Start of DATA TO EXAMINE
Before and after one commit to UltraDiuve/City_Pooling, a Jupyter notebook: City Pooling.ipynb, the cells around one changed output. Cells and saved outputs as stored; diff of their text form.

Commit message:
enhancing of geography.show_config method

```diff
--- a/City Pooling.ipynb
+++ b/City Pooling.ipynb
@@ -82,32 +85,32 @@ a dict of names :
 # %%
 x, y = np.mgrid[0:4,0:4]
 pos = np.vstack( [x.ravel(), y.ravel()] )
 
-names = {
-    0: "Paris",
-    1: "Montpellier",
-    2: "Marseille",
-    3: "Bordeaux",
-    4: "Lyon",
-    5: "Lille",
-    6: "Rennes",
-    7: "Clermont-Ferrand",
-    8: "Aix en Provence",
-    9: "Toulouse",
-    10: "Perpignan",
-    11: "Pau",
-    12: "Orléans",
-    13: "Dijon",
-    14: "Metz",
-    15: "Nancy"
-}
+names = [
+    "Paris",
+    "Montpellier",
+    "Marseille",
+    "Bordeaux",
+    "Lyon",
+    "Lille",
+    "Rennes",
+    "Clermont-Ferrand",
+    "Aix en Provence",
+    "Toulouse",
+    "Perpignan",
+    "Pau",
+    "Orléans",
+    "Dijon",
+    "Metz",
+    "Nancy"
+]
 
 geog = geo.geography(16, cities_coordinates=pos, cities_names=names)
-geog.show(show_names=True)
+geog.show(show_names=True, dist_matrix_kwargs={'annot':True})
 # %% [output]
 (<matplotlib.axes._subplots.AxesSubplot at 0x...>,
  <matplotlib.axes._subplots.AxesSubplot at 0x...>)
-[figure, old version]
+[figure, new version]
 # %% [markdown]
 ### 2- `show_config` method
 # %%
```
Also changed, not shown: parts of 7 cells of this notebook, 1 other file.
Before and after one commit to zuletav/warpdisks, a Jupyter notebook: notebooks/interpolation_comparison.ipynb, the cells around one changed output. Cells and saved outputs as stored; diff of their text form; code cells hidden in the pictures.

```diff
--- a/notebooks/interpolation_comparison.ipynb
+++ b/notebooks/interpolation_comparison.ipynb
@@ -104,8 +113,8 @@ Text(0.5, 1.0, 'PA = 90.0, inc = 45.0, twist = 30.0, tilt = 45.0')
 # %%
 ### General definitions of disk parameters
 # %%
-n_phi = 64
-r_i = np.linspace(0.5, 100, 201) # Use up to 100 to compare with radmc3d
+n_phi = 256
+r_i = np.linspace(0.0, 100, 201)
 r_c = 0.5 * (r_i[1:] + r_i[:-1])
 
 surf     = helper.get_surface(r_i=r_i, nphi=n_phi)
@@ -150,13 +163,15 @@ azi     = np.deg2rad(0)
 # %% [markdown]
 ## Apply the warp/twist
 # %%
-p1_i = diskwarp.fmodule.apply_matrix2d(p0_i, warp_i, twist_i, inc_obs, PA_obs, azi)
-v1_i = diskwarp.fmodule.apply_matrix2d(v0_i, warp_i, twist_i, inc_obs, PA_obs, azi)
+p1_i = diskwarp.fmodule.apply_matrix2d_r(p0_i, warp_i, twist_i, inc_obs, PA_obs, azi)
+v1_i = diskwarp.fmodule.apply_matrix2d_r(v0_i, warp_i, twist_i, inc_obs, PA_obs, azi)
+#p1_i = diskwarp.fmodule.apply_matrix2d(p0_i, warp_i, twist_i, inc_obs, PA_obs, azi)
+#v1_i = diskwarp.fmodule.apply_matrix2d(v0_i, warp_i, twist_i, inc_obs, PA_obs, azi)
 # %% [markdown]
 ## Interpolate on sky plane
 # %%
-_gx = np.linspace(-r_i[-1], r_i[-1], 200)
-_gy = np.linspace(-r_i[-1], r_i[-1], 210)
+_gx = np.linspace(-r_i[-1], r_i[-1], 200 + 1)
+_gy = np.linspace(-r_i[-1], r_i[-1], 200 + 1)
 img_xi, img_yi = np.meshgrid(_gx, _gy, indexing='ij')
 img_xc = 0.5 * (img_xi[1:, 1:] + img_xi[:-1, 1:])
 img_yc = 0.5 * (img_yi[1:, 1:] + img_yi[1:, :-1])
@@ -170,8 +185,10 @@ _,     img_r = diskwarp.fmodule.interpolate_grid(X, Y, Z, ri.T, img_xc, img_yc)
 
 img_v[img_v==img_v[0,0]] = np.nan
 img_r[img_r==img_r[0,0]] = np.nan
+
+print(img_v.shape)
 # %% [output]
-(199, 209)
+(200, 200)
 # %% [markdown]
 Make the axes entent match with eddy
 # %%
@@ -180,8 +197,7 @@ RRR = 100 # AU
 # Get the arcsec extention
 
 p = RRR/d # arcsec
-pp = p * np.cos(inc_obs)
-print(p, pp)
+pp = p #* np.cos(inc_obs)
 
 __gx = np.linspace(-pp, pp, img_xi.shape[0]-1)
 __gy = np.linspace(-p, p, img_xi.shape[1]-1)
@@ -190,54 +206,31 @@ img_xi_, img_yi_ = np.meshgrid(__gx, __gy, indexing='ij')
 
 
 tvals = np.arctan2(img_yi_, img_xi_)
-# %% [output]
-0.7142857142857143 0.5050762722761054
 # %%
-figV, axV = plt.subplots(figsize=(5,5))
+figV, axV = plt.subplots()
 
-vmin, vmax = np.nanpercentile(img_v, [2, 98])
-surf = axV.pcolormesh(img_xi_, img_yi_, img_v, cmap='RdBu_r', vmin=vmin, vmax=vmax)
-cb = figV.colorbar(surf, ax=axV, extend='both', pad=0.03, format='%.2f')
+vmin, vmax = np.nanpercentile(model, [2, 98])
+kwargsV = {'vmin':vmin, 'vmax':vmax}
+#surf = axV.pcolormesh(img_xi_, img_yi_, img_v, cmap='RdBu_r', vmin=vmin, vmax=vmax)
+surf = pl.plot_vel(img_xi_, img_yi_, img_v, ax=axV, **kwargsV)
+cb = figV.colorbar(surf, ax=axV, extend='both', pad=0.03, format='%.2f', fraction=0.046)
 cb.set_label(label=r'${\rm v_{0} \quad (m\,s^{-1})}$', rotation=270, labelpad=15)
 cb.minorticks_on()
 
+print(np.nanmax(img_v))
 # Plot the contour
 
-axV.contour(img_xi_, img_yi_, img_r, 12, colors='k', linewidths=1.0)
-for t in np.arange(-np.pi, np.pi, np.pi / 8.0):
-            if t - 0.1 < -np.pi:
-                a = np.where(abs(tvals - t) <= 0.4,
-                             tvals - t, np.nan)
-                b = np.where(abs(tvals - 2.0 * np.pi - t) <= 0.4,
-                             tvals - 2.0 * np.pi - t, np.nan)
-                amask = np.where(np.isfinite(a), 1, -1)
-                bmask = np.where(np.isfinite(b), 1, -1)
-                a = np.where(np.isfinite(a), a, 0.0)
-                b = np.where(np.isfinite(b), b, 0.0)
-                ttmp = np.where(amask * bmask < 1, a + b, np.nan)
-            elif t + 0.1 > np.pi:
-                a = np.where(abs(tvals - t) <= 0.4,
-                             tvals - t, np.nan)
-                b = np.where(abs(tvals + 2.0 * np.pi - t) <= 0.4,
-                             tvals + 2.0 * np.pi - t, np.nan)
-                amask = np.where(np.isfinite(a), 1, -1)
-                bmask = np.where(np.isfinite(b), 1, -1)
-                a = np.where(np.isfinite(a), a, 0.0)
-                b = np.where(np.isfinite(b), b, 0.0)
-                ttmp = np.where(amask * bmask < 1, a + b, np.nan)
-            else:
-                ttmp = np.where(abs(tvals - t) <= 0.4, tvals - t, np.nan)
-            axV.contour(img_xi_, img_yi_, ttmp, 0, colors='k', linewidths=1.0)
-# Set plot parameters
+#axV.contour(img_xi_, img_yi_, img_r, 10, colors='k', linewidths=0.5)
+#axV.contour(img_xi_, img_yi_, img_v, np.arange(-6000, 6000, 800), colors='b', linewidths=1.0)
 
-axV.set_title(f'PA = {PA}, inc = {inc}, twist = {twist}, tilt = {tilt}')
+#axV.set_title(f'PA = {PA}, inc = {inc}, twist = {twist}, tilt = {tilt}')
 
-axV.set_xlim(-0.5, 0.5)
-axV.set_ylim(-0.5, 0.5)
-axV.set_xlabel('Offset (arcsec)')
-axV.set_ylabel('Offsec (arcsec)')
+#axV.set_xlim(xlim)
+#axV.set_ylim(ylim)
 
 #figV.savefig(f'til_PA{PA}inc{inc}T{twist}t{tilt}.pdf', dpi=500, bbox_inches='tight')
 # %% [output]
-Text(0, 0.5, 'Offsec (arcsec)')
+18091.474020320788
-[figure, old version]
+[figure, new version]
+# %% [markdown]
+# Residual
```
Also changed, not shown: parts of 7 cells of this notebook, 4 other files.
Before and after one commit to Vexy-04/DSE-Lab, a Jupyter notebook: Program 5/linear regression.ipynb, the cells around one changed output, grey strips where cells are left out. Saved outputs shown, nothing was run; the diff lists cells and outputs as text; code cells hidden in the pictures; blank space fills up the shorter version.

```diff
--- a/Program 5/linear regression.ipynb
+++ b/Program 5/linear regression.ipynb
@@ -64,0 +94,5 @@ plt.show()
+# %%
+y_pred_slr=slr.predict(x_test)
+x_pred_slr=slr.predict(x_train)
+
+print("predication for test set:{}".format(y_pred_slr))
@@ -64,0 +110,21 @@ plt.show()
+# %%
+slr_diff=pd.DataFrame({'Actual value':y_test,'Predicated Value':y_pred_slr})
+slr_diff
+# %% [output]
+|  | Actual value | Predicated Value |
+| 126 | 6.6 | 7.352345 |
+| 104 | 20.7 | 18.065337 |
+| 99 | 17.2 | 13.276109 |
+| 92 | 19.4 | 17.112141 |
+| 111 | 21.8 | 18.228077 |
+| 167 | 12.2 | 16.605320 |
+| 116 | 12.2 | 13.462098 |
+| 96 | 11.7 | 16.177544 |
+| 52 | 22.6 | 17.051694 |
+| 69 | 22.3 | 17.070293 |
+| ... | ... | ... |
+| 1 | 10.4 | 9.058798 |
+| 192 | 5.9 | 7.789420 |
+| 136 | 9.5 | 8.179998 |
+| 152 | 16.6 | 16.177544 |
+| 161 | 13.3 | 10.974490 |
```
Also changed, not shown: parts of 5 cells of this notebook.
End of DATA TO EXAMINE
■ **EXERCISE REQUIREMENTS**: Search the entries for the word "arcsec", then gather every line that has it.

■ **EXERCISE ANSWER**:
 # Get the arcsec extention
 p = RRR/d # arcsec
-axV.set_xlabel('Offset (arcsec)')
-axV.set_ylabel('Offsec (arcsec)')
-Text(0, 0.5, 'Offsec (arcsec)')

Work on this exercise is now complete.